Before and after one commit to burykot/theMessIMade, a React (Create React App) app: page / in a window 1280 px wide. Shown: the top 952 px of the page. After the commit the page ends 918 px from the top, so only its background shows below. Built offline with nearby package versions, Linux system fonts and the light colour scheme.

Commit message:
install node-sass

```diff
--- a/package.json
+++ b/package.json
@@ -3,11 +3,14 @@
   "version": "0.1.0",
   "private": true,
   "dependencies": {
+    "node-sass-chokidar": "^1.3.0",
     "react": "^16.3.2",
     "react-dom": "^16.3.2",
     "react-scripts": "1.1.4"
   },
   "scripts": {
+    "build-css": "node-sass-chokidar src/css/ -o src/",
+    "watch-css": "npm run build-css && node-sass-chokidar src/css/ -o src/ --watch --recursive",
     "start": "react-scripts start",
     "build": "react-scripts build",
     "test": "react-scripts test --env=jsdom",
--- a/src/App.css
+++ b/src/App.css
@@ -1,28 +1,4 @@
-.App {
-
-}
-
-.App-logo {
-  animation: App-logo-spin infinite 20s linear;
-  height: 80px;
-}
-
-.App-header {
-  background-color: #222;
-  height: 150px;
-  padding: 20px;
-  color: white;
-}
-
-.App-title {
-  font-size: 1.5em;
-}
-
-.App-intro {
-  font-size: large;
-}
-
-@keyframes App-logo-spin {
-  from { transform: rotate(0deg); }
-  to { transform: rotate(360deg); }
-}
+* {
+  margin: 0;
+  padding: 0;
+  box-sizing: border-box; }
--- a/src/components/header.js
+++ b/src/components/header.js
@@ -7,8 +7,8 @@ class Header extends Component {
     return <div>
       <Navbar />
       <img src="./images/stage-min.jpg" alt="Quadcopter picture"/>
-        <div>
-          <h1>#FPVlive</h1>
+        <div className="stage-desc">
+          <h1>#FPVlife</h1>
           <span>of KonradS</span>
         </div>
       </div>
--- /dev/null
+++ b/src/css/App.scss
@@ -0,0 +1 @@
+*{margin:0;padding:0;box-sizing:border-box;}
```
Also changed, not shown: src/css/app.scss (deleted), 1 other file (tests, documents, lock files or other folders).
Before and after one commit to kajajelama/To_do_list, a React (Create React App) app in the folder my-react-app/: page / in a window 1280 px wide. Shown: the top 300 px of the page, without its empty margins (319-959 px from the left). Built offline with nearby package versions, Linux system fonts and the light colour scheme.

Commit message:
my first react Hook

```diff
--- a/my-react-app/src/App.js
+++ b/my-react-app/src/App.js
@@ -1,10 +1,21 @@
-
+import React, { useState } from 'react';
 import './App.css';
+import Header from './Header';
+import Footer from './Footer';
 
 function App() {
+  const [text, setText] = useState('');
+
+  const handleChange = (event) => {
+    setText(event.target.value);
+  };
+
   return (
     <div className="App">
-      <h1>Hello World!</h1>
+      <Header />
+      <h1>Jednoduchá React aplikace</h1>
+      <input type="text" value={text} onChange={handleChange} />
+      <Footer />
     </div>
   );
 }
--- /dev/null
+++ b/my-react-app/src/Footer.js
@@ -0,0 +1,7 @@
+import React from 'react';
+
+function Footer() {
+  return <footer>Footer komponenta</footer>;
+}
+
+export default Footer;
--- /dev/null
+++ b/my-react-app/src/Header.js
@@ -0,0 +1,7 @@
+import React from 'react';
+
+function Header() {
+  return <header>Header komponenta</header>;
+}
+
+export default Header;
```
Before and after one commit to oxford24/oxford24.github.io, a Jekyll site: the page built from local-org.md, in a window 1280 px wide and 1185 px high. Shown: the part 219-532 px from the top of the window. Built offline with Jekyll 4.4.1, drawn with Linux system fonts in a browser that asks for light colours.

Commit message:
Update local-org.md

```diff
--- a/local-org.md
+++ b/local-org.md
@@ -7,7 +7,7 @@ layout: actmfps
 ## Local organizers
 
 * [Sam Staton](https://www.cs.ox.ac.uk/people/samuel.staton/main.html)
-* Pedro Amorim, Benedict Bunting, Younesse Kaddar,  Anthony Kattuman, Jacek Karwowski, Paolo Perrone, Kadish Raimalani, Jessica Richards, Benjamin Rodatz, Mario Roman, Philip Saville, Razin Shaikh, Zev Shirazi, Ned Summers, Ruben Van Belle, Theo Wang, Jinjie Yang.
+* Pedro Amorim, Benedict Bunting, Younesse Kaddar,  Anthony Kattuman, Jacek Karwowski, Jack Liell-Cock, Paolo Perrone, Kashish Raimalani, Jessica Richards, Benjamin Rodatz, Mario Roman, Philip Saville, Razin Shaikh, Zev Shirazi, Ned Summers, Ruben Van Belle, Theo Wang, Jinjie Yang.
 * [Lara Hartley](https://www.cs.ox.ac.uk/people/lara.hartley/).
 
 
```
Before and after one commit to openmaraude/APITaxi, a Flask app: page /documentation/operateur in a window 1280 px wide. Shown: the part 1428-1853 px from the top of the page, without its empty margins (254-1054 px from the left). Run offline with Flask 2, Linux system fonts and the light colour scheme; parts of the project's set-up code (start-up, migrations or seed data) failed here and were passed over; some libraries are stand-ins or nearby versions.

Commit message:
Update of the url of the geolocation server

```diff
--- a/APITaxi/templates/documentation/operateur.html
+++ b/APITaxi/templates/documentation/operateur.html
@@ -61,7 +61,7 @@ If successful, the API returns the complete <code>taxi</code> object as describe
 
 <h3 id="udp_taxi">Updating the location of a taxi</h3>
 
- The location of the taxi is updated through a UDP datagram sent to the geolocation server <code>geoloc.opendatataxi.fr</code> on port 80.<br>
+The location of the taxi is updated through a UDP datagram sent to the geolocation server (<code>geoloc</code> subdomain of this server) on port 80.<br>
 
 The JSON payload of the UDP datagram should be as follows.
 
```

• **Your instructions**: List every line above that holds the word "node".

• **Finished task**:
install node-sass
+    "node-sass-chokidar": "^1.3.0",
+    "build-css": "node-sass-chokidar src/css/ -o src/",
+    "watch-css": "npm run build-css && node-sass-chokidar src/css/ -o src/ --watch --recursive",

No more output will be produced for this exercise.